_YOUR OBJECTIVE:_
All of the entries below need repeating exactly, apart from their images.

(Beginning of EXTRACTED RECORDS)

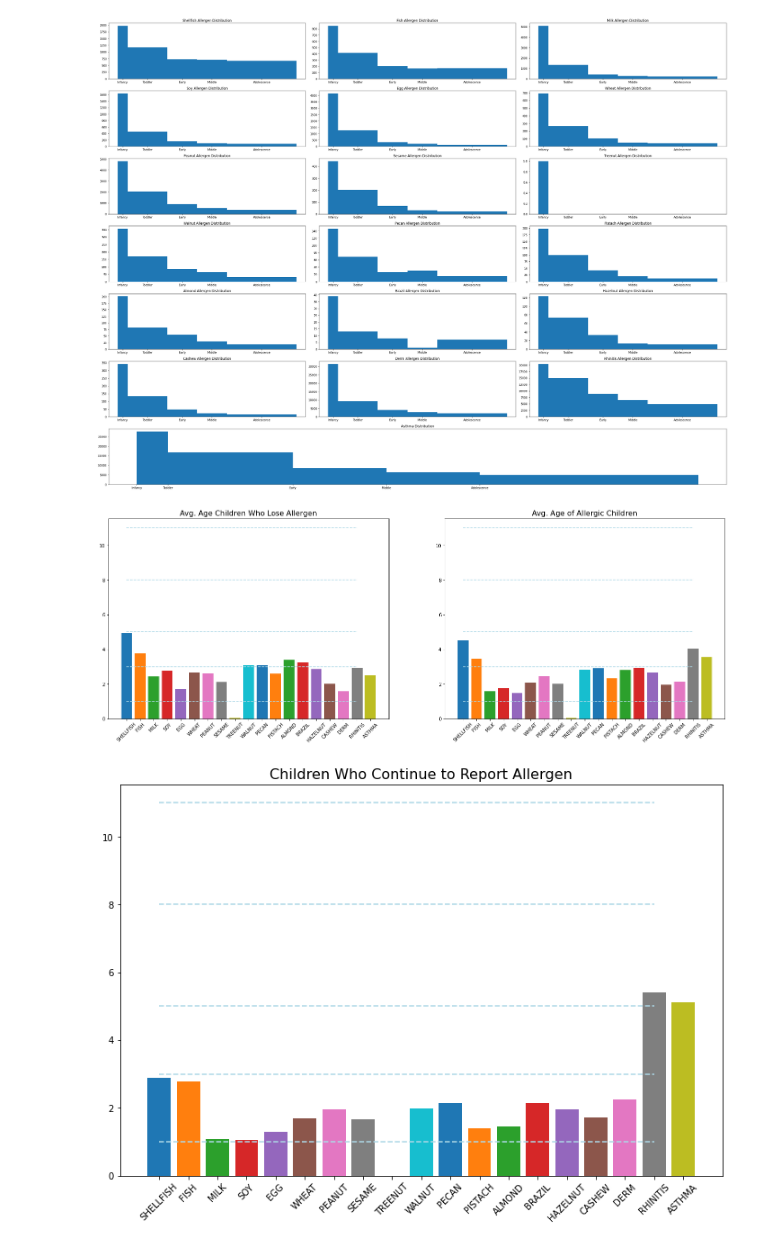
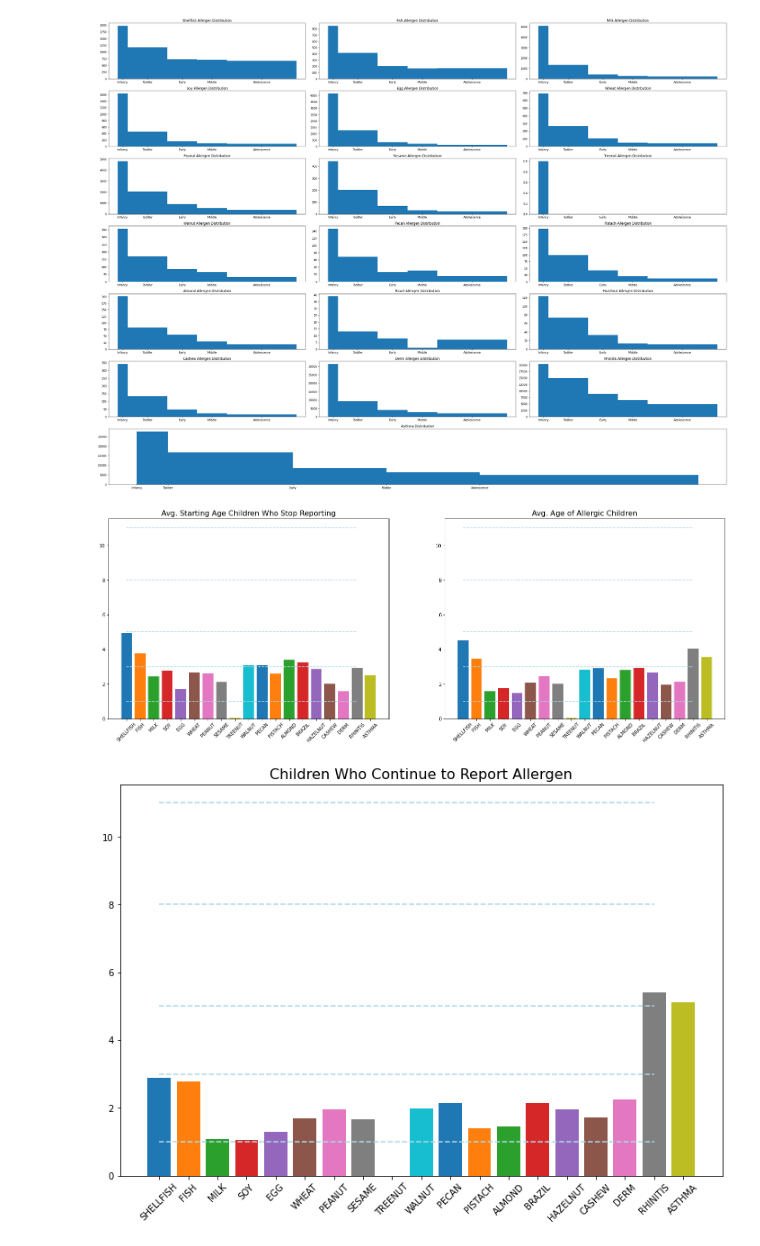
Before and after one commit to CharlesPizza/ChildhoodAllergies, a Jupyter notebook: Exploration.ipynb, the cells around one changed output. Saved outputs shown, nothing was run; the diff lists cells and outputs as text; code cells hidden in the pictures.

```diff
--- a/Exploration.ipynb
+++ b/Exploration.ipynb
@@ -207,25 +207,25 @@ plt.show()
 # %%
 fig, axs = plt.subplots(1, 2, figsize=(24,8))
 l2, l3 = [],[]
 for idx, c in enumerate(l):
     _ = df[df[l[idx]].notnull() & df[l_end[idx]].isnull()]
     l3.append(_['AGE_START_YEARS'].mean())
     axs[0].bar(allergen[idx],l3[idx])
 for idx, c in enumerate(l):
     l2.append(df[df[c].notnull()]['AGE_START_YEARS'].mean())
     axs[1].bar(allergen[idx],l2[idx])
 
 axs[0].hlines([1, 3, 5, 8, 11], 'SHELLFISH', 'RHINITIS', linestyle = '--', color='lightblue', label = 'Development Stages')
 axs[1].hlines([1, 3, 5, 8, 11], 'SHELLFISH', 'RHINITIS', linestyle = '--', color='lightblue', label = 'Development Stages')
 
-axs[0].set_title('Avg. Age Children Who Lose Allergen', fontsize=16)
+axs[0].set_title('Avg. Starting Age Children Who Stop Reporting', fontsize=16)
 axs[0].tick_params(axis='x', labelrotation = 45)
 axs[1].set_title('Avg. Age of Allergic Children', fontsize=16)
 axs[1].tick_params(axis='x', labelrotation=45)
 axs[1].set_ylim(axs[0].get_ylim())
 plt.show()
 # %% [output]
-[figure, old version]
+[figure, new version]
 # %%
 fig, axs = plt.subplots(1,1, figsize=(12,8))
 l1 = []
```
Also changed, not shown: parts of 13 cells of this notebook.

(End of EXTRACTED RECORDS)

_OUTPUT:_
Before and after one commit to CharlesPizza/ChildhoodAllergies, a Jupyter notebook: Exploration.ipynb, the cells around one changed output. Saved outputs shown, nothing was run; the diff lists cells and outputs as text; code cells hidden in the pictures.

```diff
--- a/Exploration.ipynb
+++ b/Exploration.ipynb
@@ -207,25 +207,25 @@ plt.show()
 # %%
 fig, axs = plt.subplots(1, 2, figsize=(24,8))
 l2, l3 = [],[]
 for idx, c in enumerate(l):
     _ = df[df[l[idx]].notnull() & df[l_end[idx]].isnull()]
     l3.append(_['AGE_START_YEARS'].mean())
     axs[0].bar(allergen[idx],l3[idx])
 for idx, c in enumerate(l):
     l2.append(df[df[c].notnull()]['AGE_START_YEARS'].mean())
     axs[1].bar(allergen[idx],l2[idx])
 
 axs[0].hlines([1, 3, 5, 8, 11], 'SHELLFISH', 'RHINITIS', linestyle = '--', color='lightblue', label = 'Development Stages')
 axs[1].hlines([1, 3, 5, 8, 11], 'SHELLFISH', 'RHINITIS', linestyle = '--', color='lightblue', label = 'Development Stages')
 
-axs[0].set_title('Avg. Age Children Who Lose Allergen', fontsize=16)
+axs[0].set_title('Avg. Starting Age Children Who Stop Reporting', fontsize=16)
 axs[0].tick_params(axis='x', labelrotation = 45)
 axs[1].set_title('Avg. Age of Allergic Children', fontsize=16)
 axs[1].tick_params(axis='x', labelrotation=45)
 axs[1].set_ylim(axs[0].get_ylim())
 plt.show()
 # %% [output]
-[figure, old version]
+[figure, new version]
 # %%
 fig, axs = plt.subplots(1,1, figsize=(12,8))
 l1 = []
```
Also changed, not shown: parts of 13 cells of this notebook.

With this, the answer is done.